WORK REQUEST: Exclude all pictures, then copy each of the records exactly as written.

RECORDS TO PROCESS:
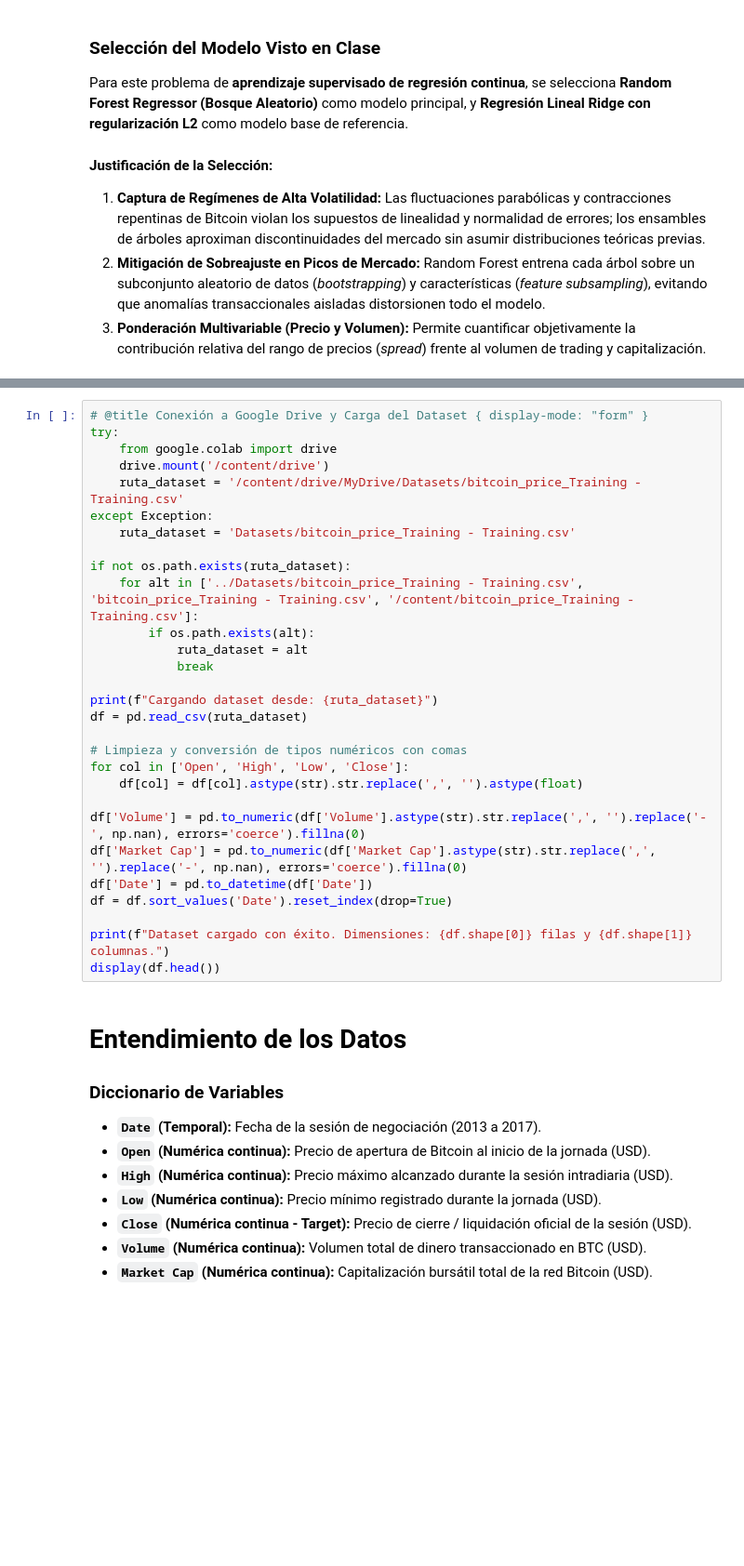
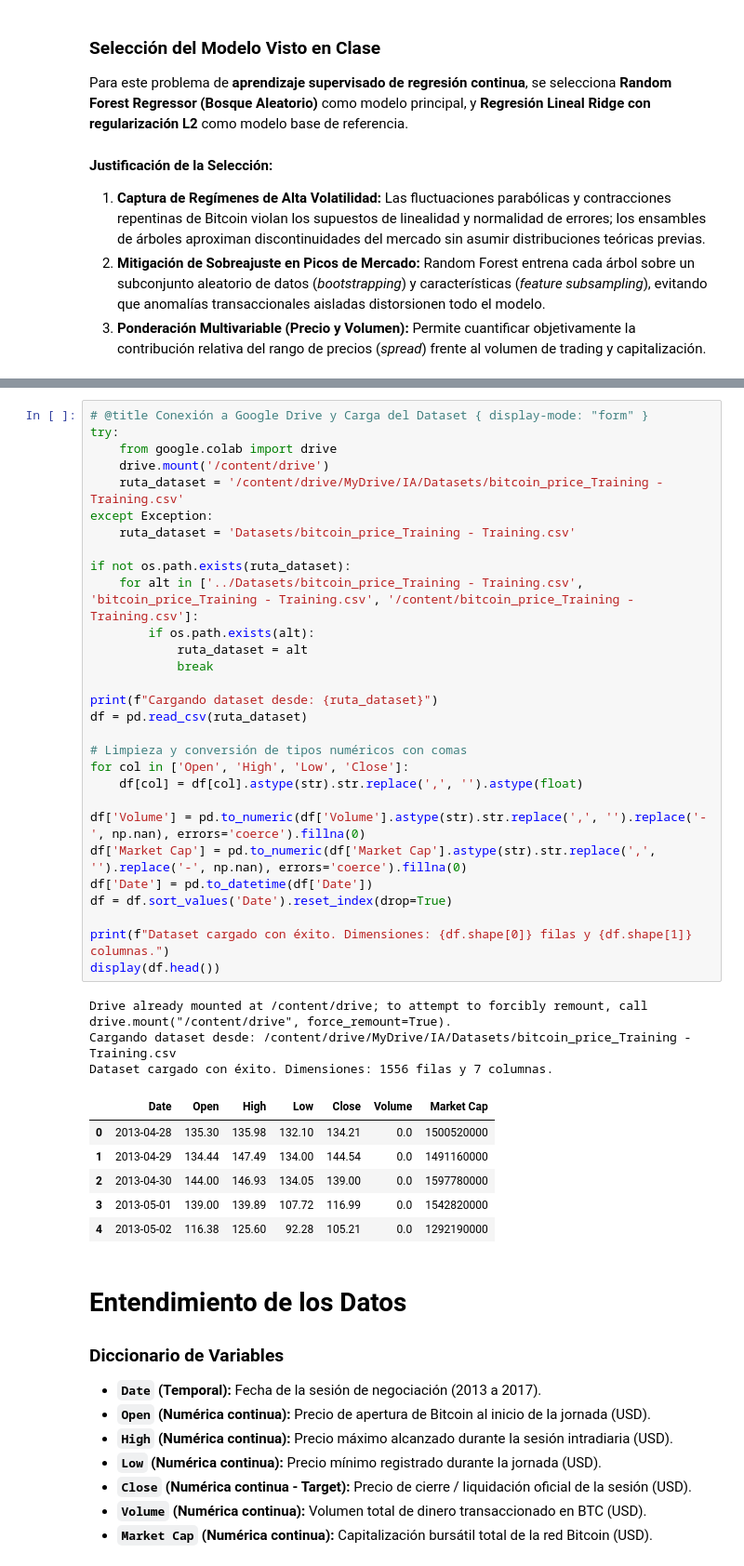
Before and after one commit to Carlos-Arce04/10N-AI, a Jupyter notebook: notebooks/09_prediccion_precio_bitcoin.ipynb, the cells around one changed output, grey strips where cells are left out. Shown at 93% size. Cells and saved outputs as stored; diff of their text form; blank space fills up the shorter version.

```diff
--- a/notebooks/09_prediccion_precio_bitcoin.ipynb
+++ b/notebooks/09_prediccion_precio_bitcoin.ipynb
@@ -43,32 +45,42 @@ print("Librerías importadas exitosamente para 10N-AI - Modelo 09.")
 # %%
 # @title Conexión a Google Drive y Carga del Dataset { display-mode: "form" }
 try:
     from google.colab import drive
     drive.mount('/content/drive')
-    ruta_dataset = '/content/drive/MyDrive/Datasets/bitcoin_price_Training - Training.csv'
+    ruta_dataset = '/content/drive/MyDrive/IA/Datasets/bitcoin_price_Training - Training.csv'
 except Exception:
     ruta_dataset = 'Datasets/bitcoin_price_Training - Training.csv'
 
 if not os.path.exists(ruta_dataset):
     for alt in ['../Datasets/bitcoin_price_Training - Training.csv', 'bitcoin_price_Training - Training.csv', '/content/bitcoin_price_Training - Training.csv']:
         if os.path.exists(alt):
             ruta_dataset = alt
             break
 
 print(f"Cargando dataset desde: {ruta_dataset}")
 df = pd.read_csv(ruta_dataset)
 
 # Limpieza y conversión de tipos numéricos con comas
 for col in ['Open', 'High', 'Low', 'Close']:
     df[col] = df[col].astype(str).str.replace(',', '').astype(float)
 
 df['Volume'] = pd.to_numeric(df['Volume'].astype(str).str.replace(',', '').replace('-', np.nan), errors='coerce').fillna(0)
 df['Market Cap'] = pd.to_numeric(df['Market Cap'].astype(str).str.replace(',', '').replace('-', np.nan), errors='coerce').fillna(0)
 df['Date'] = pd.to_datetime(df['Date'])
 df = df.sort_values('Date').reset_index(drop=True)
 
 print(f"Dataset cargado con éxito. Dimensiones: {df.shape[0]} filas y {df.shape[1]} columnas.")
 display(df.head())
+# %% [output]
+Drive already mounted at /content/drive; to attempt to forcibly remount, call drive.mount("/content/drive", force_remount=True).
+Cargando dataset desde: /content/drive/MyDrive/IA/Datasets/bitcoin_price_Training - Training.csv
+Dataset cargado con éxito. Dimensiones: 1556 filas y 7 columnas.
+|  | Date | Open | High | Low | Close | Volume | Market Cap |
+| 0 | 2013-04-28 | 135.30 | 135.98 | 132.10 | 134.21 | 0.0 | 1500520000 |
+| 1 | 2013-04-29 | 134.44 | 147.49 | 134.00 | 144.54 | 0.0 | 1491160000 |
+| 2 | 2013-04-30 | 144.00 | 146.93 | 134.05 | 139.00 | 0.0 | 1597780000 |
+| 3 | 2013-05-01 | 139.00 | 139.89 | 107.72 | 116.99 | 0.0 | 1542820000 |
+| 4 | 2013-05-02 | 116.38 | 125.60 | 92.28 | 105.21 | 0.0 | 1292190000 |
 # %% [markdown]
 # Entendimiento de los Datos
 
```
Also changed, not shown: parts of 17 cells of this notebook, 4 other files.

ANSWER SECTION:
Before and after one commit to Carlos-Arce04/10N-AI, a Jupyter notebook: notebooks/09_prediccion_precio_bitcoin.ipynb, the cells around one changed output, grey strips where cells are left out. Shown at 93% size. Cells and saved outputs as stored; diff of their text form; blank space fills up the shorter version.

```diff
--- a/notebooks/09_prediccion_precio_bitcoin.ipynb
+++ b/notebooks/09_prediccion_precio_bitcoin.ipynb
@@ -43,32 +45,42 @@ print("Librerías importadas exitosamente para 10N-AI - Modelo 09.")
 # %%
 # @title Conexión a Google Drive y Carga del Dataset { display-mode: "form" }
 try:
     from google.colab import drive
     drive.mount('/content/drive')
-    ruta_dataset = '/content/drive/MyDrive/Datasets/bitcoin_price_Training - Training.csv'
+    ruta_dataset = '/content/drive/MyDrive/IA/Datasets/bitcoin_price_Training - Training.csv'
 except Exception:
     ruta_dataset = 'Datasets/bitcoin_price_Training - Training.csv'
 
 if not os.path.exists(ruta_dataset):
     for alt in ['../Datasets/bitcoin_price_Training - Training.csv', 'bitcoin_price_Training - Training.csv', '/content/bitcoin_price_Training - Training.csv']:
         if os.path.exists(alt):
             ruta_dataset = alt
             break
 
 print(f"Cargando dataset desde: {ruta_dataset}")
 df = pd.read_csv(ruta_dataset)
 
 # Limpieza y conversión de tipos numéricos con comas
 for col in ['Open', 'High', 'Low', 'Close']:
     df[col] = df[col].astype(str).str.replace(',', '').astype(float)
 
 df['Volume'] = pd.to_numeric(df['Volume'].astype(str).str.replace(',', '').replace('-', np.nan), errors='coerce').fillna(0)
 df['Market Cap'] = pd.to_numeric(df['Market Cap'].astype(str).str.replace(',', '').replace('-', np.nan), errors='coerce').fillna(0)
 df['Date'] = pd.to_datetime(df['Date'])
 df = df.sort_values('Date').reset_index(drop=True)
 
 print(f"Dataset cargado con éxito. Dimensiones: {df.shape[0]} filas y {df.shape[1]} columnas.")
 display(df.head())
+# %% [output]
+Drive already mounted at /content/drive; to attempt to forcibly remount, call drive.mount("/content/drive", force_remount=True).
+Cargando dataset desde: /content/drive/MyDrive/IA/Datasets/bitcoin_price_Training - Training.csv
+Dataset cargado con éxito. Dimensiones: 1556 filas y 7 columnas.
+|  | Date | Open | High | Low | Close | Volume | Market Cap |
+| 0 | 2013-04-28 | 135.30 | 135.98 | 132.10 | 134.21 | 0.0 | 1500520000 |
+| 1 | 2013-04-29 | 134.44 | 147.49 | 134.00 | 144.54 | 0.0 | 1491160000 |
+| 2 | 2013-04-30 | 144.00 | 146.93 | 134.05 | 139.00 | 0.0 | 1597780000 |
+| 3 | 2013-05-01 | 139.00 | 139.89 | 107.72 | 116.99 | 0.0 | 1542820000 |
+| 4 | 2013-05-02 | 116.38 | 125.60 | 92.28 | 105.21 | 0.0 | 1292190000 |
 # %% [markdown]
 # Entendimiento de los Datos
 
```
Also changed, not shown: parts of 17 cells of this notebook, 4 other files.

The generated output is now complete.